According to Heidegger, before we can ask about what sorts of properties objects might be said to have, we must first look at and examine what it means for something to 'be'. In other words, why is there something, rather than nothing?
Up to this point few philosophers had addressed the question yet for Heidegger, an answer was vital before any other philosophical question could be considered.
He felt that the Pre-Socratic philosophers were more in touch with the concept of being, whereas since then, philosophy had managed to bury and obscure it.
For Heidegger the question 'What is Being?' comes down to
contemplating what sort of being one is. To refer to it he came up
with a word 'Dasein' which translated means
'being-in-the-world' or 'the entity which each of us himself is'.
In Heidegger's phenomenology, Dasein's first comprehension of objects is not of independent material things to be analyzed and measured; instead, it is of things as tools to be used as needed. Secondly, it is important to explore what Dasein's comprehension of self is.
According to Heidegger, Dasein is a temporal, self-conscious phenomenon that knows its own fate, that of being finite and mortal.
This awareness invariably generates angst or dread; however, only in full realization of our mortality can life take on any purposeful meaning. Therefore, it is this self-awareness leads to the 'authenticity' of a life created out of nothing (the existential part of Heidegger's philosophy).
Heidegger, like Nietzsche, rejected the notion of a world that existed outside the conscious observer.

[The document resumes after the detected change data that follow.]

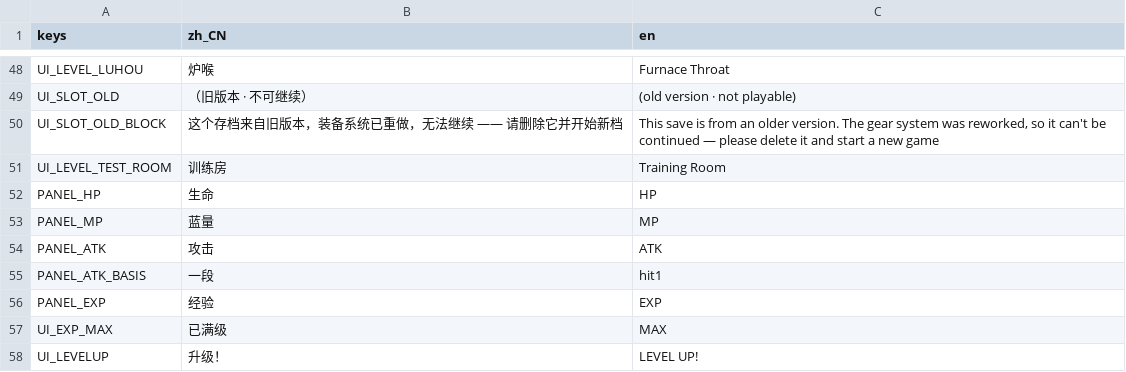
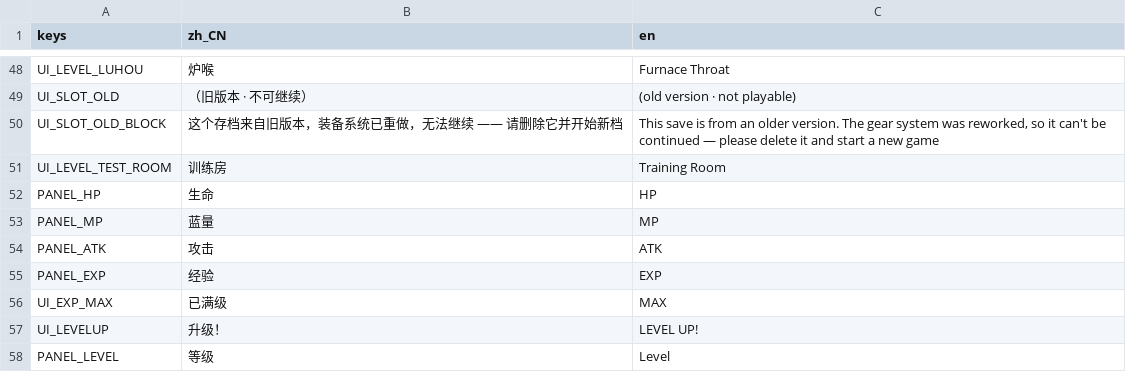
Before and after one commit to aachean/bailian, a CSV file: data/i18n/ui.csv, drawn as a sheet; only a part is shown, gaps mark what is left out; the shorter side is filled out with more unchanged rows; the diff names each change by its address in the sheet, - before the commit and + after, or states it on an @@ line.

```diff
--- a/data/i18n/ui.csv
+++ b/data/i18n/ui.csv
-row 55: PANEL_ATK_BASIS | 一段 | hit1
```
Also changed, not shown: 3 other files.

From a phenomenological point of view, the world is the condition we engage with and inhabit; it is essential to how we live.
Rather than seeing it as a physical object against which we exist as individual thinking subjects, we should regard that we exist as 'beings-in-the-world.' Dasein, our human reality, is the ways in which we inhabit life.
Like Husserl, Heidegger believed that consciousness is basically 'intentional' in that it is about, or directed, towards objects. We are never just conscious, we are always conscious of something.
However, what generates this intentionality, according to Heidegger, is our 'activity in the world'. It is through our engagement with the world that meaning and intentionality are created.
Heidegger's views are in contrast to Descartes' view of the human situation - one which divides us from the world. Descartes detaches us from the world by focusing on a reflective consciousness and rendering the philosophical puzzles epistemological (of knowledge), while Heidegger places us within the world, not separate from it.
Thus the world becomes something we need not infer the existence of. He argues that the distinction between a thinking subject and an exterior objective world is a false one.
Instead, a correct phenomenological account of how things are
reveals that beings who set out to construct a proof of the
existence of an external world are already parts of that world.
They are beings-in-the-world, not distinct and apart from it.
Although Heidegger often used unclear, sometimes difficult language to lay out his philosophy, it came down to the point that it is only in full awareness of our temporality and mortality that we beings can take on any purposeful meaning in life. It is this self-awareness which leads to the 'authenticity' of a life created out of nothing.
Even though Martin Heidegger was a controversial figure in his time due to his purported ties to the Nazi party, he is widely acknowledged as being one of the most original and important philosophers of the 20th century. His influence extended beyond philosophy (Sartre) to literature, psychology ( May, Ellis) political theory and theology (Tillich).